Chaos Malware, also known as Ryuk.net Ransomware Builder is a relatively new ransomware that is still being developed and explored.
Ransomware continues to be one of the most popular threat vectors for hackers and is probably the most profitable type of cyberattack because almost every company would be forced to pay the ransom rather than go without accessing their electronic information for an extended period of time. One of the big innovations in cybersecurity that makes stopping cybercrime so much more difficult is how easy it has become to create malware. Cybercrime groups create what are called ransomware builders, which are essentially software applications that allow users to create their own malware. This means that script kiddies, which are people who have little or no technical knowledge are still able to create highly effective pieces of malware. In this article we will be breaking down an example of this using the ryuk.net ransomware builder and looking at it’s creation called “Chaos.”
How does ryuk.net ransomware builder work?
Not to be confused with the Ryuk Ransomware, ryuk.net is a ransomware builder that is being sold online and can be used by customers to create their own ransomware variants. This tool is designed to assist people that can’t make viruses themselves. Tools like this increase the total number of cybercriminals by removing a barrier of entry also known as technical skill. From the designer’s point of view, creating a ransomware builder means they can make money selling their application and not have to do the work of constantly hacking into companies (productized service vs a service model) which creates a passive income stream. Also, the user can reduce the chance of getting caught because they aren’t directly hacking any companies. Below we have a screenshot of the GUI of the ransomware builder.
Overview of Chaos Ransomware
At this time we don’t know who built the ransomware builder, but chaos ransomware is one of the ransomware variants that have been created using this tool. Chaosv1 is a bit strange in that it doesn’t actually encrypt user data. What it really does is corrupts files with Base64 encoding to make them look encrypted and then demands a $1,500 BTC ransom to get the information back. Later versions now have the ability to encrypt user data with AES + RSA encryption, acting as normal ransomware would. Based on the payment information, experts are confident that this ransomware is a completely separate project from the Ryuk ransomware found in 2018.
This is the ransom note that is displayed when it’s time for them to elicit payment:
How has Chaos changed with new versions?
Since Chaos was detected in June, it has cycled through four versions with the last one being released on August 5th. Now one of the reasons that this “ransomware” is so bad is that prior to encoding the files of the computer with base64, it replaces the contents of files with random bytes and then encodes it with base64. This means that even if the victim pays, there is no way to restore the affected files (without good backups). Now this was true at the launch of Chaos, however there are multiple iterations of this ransomware and each one works a little bit differently.
In version 1.0, Chaos has a worm-like function that allows it to jump to all types of drives on the affected machine. According to threatpost, “This could permit the malware to jump onto removable drives and escape from air-gapped systems.” This is found in all iterations of Chaos and is likely to remain no matter how the ransomware evolves because it is highly effective for spreading.

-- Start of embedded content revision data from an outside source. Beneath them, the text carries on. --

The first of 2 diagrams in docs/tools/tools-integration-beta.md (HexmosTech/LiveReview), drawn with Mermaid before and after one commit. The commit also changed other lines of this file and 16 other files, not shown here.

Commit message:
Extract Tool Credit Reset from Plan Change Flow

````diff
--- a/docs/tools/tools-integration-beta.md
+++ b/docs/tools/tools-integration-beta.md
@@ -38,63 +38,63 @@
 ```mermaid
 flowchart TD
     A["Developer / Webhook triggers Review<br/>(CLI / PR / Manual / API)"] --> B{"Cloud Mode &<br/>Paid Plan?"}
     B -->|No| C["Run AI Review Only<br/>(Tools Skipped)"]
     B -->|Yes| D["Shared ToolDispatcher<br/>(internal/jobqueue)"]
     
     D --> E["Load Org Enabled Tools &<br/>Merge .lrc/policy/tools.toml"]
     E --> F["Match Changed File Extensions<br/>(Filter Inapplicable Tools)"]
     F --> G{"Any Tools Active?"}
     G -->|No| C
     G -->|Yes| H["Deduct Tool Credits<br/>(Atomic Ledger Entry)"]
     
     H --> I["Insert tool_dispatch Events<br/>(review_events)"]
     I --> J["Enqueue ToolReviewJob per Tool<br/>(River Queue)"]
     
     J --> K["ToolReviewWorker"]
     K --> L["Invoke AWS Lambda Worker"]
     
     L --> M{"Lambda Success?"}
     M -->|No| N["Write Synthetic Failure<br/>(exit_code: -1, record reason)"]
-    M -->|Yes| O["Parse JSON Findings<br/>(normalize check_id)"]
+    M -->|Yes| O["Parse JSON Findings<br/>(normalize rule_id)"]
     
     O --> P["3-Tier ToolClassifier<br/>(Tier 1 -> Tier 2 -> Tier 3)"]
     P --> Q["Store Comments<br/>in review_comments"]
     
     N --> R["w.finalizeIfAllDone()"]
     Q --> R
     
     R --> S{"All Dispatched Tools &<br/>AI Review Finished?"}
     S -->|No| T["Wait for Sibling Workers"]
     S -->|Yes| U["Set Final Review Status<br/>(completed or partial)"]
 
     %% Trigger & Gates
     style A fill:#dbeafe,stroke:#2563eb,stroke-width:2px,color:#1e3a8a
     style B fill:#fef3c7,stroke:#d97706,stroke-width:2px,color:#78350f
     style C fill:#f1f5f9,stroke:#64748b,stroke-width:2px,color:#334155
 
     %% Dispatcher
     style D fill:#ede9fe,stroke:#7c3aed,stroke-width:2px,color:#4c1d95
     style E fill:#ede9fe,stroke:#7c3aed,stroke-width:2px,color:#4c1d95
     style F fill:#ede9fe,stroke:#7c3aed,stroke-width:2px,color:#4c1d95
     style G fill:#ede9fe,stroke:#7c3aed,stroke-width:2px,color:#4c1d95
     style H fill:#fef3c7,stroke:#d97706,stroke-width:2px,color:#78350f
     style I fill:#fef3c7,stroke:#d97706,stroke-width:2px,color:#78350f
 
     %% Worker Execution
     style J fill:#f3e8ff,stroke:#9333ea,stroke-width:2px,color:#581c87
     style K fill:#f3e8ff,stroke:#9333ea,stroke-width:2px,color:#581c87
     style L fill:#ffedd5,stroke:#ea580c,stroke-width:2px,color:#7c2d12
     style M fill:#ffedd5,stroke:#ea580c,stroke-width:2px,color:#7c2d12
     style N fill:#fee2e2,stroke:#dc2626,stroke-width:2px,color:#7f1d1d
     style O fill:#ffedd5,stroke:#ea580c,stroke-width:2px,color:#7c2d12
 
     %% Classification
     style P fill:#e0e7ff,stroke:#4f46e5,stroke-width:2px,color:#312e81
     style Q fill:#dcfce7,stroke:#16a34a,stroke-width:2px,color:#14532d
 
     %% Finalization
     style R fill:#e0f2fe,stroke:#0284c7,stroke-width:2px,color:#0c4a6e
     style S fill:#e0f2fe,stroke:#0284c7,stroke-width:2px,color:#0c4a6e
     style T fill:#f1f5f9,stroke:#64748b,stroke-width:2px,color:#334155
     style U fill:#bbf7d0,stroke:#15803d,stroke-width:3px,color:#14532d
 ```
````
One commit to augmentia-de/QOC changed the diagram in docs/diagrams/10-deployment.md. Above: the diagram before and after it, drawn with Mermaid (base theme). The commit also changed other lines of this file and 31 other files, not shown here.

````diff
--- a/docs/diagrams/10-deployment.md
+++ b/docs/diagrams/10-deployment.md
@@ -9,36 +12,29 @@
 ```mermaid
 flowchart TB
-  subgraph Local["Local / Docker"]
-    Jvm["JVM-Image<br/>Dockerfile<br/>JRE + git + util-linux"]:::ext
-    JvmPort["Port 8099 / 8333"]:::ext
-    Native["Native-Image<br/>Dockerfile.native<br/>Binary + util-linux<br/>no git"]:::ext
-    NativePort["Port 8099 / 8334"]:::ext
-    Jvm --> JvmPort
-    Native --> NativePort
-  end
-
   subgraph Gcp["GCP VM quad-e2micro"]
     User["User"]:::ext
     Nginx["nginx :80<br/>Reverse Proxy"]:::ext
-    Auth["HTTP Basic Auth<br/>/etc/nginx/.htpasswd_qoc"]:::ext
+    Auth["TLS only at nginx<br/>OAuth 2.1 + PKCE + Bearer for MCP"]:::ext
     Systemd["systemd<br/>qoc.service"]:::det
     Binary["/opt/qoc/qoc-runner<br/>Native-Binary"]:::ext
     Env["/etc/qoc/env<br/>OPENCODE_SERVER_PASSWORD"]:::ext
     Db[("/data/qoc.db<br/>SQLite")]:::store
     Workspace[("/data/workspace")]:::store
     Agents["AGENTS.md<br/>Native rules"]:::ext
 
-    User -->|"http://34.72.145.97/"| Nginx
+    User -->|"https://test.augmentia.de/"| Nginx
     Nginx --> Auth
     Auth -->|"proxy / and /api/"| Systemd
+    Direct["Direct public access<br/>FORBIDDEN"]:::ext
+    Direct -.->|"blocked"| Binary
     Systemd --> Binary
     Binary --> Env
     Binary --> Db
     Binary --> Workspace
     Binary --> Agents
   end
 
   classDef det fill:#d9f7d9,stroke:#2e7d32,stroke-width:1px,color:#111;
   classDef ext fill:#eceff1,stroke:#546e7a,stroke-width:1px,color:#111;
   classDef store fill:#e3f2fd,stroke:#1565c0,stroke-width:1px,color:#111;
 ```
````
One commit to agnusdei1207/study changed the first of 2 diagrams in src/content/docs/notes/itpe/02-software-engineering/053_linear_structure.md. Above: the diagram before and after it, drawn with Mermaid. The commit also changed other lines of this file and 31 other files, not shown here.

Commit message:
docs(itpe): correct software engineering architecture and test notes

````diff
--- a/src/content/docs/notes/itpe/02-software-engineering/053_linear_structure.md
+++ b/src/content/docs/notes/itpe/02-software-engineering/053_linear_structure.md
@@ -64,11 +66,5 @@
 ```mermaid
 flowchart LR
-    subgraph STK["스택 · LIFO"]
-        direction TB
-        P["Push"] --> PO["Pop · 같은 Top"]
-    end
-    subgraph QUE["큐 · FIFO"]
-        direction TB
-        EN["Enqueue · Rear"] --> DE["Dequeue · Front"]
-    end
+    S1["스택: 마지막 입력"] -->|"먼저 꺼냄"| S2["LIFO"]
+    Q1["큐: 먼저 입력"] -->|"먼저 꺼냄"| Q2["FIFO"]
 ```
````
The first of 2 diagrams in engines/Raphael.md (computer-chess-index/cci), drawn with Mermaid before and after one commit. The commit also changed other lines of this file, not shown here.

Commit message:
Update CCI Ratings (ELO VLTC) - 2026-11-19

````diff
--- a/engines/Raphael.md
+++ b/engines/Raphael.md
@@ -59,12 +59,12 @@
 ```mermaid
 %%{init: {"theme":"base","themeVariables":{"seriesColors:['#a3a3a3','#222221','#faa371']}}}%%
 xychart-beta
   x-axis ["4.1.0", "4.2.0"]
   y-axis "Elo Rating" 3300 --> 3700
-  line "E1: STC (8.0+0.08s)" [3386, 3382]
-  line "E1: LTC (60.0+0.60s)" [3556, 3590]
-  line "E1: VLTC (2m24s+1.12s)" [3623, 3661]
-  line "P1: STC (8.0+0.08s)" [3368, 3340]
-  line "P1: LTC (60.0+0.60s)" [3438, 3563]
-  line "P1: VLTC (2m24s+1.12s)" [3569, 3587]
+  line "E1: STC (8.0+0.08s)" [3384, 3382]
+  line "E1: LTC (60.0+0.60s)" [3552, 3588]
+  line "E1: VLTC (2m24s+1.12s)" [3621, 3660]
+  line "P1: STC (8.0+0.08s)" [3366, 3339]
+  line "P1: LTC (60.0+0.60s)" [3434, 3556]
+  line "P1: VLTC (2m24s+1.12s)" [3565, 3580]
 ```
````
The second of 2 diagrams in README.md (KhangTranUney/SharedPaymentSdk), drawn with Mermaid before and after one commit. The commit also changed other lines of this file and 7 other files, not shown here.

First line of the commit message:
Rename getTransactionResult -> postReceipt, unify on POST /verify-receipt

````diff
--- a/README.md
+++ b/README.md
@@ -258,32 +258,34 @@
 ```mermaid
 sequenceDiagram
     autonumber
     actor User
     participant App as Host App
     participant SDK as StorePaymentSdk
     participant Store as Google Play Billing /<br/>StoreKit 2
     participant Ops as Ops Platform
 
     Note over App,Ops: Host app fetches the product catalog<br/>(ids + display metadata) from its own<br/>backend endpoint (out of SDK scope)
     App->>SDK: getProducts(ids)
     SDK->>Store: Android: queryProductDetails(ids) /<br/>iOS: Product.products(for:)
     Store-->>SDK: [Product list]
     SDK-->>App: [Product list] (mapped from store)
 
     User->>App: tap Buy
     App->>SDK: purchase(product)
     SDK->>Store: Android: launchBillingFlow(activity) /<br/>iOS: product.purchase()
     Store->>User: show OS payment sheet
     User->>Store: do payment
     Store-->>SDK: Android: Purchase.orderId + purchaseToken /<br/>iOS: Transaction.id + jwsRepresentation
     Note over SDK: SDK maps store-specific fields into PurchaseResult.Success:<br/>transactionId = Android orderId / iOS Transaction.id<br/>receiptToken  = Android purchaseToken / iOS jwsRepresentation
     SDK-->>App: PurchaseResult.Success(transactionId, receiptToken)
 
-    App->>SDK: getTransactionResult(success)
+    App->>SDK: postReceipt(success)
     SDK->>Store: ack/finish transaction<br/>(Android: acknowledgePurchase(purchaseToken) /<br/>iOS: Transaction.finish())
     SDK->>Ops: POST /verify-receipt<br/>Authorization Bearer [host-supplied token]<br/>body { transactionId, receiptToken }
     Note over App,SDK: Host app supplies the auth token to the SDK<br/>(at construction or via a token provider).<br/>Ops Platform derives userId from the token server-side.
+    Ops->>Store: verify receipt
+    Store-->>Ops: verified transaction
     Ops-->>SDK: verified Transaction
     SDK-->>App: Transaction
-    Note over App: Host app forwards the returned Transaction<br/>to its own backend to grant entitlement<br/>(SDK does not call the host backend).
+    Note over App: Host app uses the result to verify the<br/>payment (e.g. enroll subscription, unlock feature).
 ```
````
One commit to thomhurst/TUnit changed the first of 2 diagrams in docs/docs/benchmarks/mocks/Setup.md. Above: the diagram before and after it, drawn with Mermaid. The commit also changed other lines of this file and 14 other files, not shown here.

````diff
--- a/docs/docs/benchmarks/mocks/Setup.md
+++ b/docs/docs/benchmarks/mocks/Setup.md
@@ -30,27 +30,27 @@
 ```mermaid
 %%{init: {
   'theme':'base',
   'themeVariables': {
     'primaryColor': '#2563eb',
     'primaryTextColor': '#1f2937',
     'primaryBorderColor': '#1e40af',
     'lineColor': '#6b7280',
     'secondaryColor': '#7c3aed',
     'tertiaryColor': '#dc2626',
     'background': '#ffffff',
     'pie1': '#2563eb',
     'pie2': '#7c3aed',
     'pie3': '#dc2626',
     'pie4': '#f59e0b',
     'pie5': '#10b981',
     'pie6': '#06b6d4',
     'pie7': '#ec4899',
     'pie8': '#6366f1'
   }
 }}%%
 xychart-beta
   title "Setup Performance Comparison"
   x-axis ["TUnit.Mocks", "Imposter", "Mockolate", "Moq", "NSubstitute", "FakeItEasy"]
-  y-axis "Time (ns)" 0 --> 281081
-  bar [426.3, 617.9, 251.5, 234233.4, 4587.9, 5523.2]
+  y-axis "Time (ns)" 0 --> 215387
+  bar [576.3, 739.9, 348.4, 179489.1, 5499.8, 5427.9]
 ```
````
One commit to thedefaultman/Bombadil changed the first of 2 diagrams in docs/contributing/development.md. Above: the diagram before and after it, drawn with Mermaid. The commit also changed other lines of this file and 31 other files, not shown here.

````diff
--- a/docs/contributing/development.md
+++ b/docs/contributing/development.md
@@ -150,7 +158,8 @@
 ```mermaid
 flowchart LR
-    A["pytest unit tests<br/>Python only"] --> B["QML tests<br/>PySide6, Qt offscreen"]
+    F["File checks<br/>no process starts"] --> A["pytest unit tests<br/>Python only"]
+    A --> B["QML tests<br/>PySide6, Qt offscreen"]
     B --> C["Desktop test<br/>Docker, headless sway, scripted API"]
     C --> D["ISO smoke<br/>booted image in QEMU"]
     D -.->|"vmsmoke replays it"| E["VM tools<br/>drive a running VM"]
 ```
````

Chaos version 2.0 had more advanced functions that allowed the malware to delete all volume shadow copies, the backup catalog and disable windows recovery mode. This feature was removed in the next version because members of the forum noticed that clients wouldn’t pay if there was no means of recovering their information.
Chaos version 3.0 has the ability to encrypt files under 1MB in size with AES/RSA encryption, meaning that it can function as traditional ransomware. It also has the ability to decrypt itself, giving victims a legitimate reason to consider paying the ransom.
Chaos version 4.0 expands on the encryption capabilities of version 3.0, able to encrypt files up to 2MB in size, operators can add their own extensions to encrypted files and it is capable of changing the victim’s desktop wallpaper.
It’s clear that Chaos is still under construction, which is why we haven’t seen any reported cases of companies being hit with this ransomware yet. However, as it’s still being developed there’s a good chance that it will have new features added on in the near future, meaning that it may become a very dangerous piece of malware as it continues to go through more iterations. However, in its current form it’s important to note that it’s still a formidable threat. Below we have a screenshot of a modified version of MITRE attack framework that highlights all of the attack techniques that are currently used in the malware to compromise a target:
The Importance of Continuous Security Validation
If you want to ensure your company is protected from Chaos and other threats like it, you need to test your cyber defenses on a regular basis. rThreat’s Breach and Attack Emulation platform contains the latest version of Chaos (v4) despite the fact that it was released only earlier this month. Our solution keeps a library of newly released malware that can be used to test your company’s environment and ensure you are protected before you are targeted by the malware in the wild. Our platform not only validates the effectiveness of security tools and processes, but it can also be used to run drills with your security team so they’re trained on how to rapidly detect and respond to this type of ransomware attack. If you would like to try a demo of rThreat’s solution, contact our team here.
Do you want to learn more about cybersecurity? Please subscribe to our newsletter.